Not that the music of Country Joe and the Fish ever really disappeared. Since the release of the bandâ€™s first two albums in 1967 — â€œElectric Music for the Mind and Bodyâ€ along with â€œI-Feel-Like-Iâ€™m-Fixinâ€™-To-Dieâ€ — many of its songs have meandered through the memories and semi-consciousness of millions of Americans who came of age a third of a century ago.
Now reconstituted with four of the legendary groupâ€™s original five members, the new Country Joe Band has just begun to tour. When I saw them perform, midway through April, the music was as tightly effusive as ever, with poetic lyrics mostly brought to bear on two perennials: love and death.
Their new song â€œCakewalk to
No less than its previous incarnation, the Country Joe Band exemplifies how rock music can transcend itself as an art form. This is no small feat for any musicians, including those who create songs that encourage resistance to deadly routines of the status quo.

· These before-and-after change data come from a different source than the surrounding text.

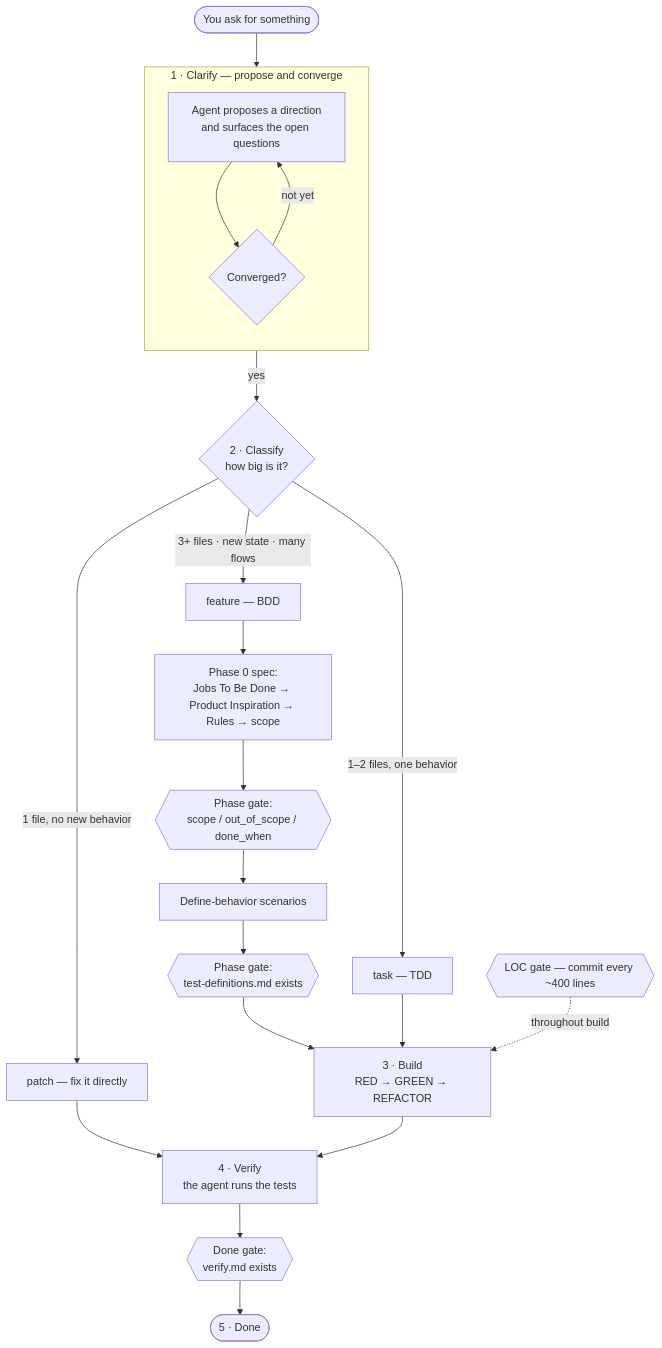
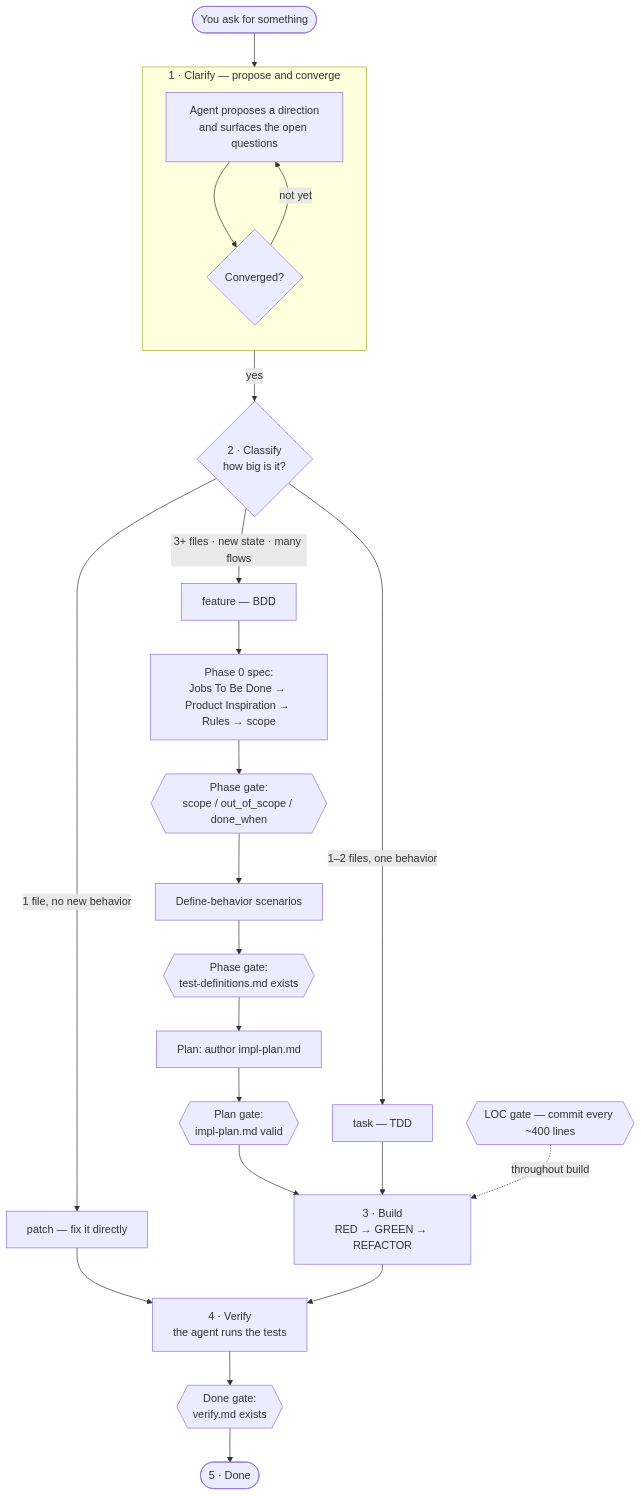
The diagram in README.md (ArcadeAI/safeword), drawn with Mermaid before and after one commit. The commit also changed other lines of this file and 183 other files, not shown here.

````diff
--- a/README.md
+++ b/README.md
@@ -125,34 +127,36 @@
 ```mermaid
 flowchart TD
     start([You ask for something])
     start --> propose
 
     subgraph clarify ["1 · Clarify — propose and converge"]
       direction TB
       propose["Agent proposes a direction<br/>and surfaces the open questions"]
       converged{"Converged?"}
       propose --> converged
       converged -->|"not yet"| propose
     end
 
     converged -->|"yes"| classify{"2 · Classify<br/>how big is it?"}
 
     classify -->|"1 file, no new behavior"| patch["patch — fix it directly"]
     classify -->|"1–2 files, one behavior"| task["task — TDD"]
     classify -->|"3+ files · new state · many flows"| feature["feature — BDD"]
 
     feature --> phase0["Phase 0 spec:<br/>Jobs To Be Done → Product Inspiration → Rules → scope"]
     phase0 --> g1{{"Phase gate:<br/>scope / out_of_scope / done_when"}}
     g1 --> scenarios["Define-behavior scenarios"]
     scenarios --> g2{{"Phase gate:<br/>test-definitions.md exists"}}
-    g2 --> build
+    g2 --> plan["Plan: author impl-plan.md"]
+    plan --> g4{{"Plan gate:<br/>impl-plan.md valid"}}
+    g4 --> build
 
     task --> build["3 · Build<br/>RED → GREEN → REFACTOR"]
     patch --> verify
 
     build --> verify["4 · Verify<br/>the agent runs the tests"]
     verify --> g3{{"Done gate:<br/>verify.md exists"}}
     g3 --> done([5 · Done])
 
     loc{{"LOC gate — commit every ~400 lines"}} -.->|throughout build| build
 ```
````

Rhetoric is destructive to art. On the other hand, ambiguous or self-absorbed artistry is apt to be isolated from key social realities. But the Country Joe Band is not agitprop or evasive. For an overview, take a look at www.countryjoe.com — a website that reflects how a creative process can stay grounded in humanistic projects of our times.
Songs that Country Joe and the Fish released in 1967 are so intricate that an attentive listener is bound to agree with McDonaldâ€™s recent comment to an interviewer: â€œThose songs are very complex and difficult to play, theyâ€™re less rock â€™nâ€™ roll and perhaps more … well, symphonic.â€ Rendered by the Country Joe Band, the psychedelic sound can seem orchestral. Yet thereâ€™s still no reliance on high-tech sound effects.
By now, apparently, weâ€™d be foolish to take the integrity of talented artists for granted. Maybe, as a late â€™60s advertisement proclaimed, â€œthe man canâ€™t bust our musicâ€ — but the corporate system can sure water it down a lot. Or turn music into outright pabulum. Television showcases plenty of grim results when so many knees bend toward corporatized altars.
These days, cynicism about famous musicians with protest credentials is running high. Weeks ago, Bob Dylan began to appear in a
Media outlets are filled with ads, commercial plugs and vapid — or corrosive — content leaving the impression that gifted artists sell out to the almighty dollar sooner or later. â€œTodayâ€™s musical superstars seem more interested in hawking their clothing lines and name-brand perfumes than in any meaningful form of political action,â€ magazine editor Leslie Bennetts wrote in a Los Angeles Times essay. By coincidence, the article appeared on the same day that I saw the Country Joe Band in concert.
Unlike the profuse and dreary examples now personified by Dylan, quite a few musicians — renowned or scarcely known — have successfully struggled to retain creative control over their work. They continue to resist the corporate juggernauts that routinely flatten talent into the pap of pop.
A new development to celebrate is the rise of the Country Joe Band. While standing the test of time, music from the ensemble group resonates profoundly each day as young Americans in uniform do their best to survive in a faraway country: â€œAnd pound their feet into the sand of shores they’ve never seen / Delegates from the western land to join the death machine / And we send cards and letters.â€
It happens that Country Joe McDonald and the bandâ€™s other musicians have returned to public space together at a time when many American soldiers — following the orders of the commander in chief — are continuing to kill and be killed. An old question is also new: What are we fighting for?
â€œAnd those who took so long to learn the subtle ways of death / Lie and bleed in paddy mud with questions on their breath / And we send prayers and praises.â€
Norman Solomon is co-author, with foreign correspondent Reese Erlich, of â€œTarget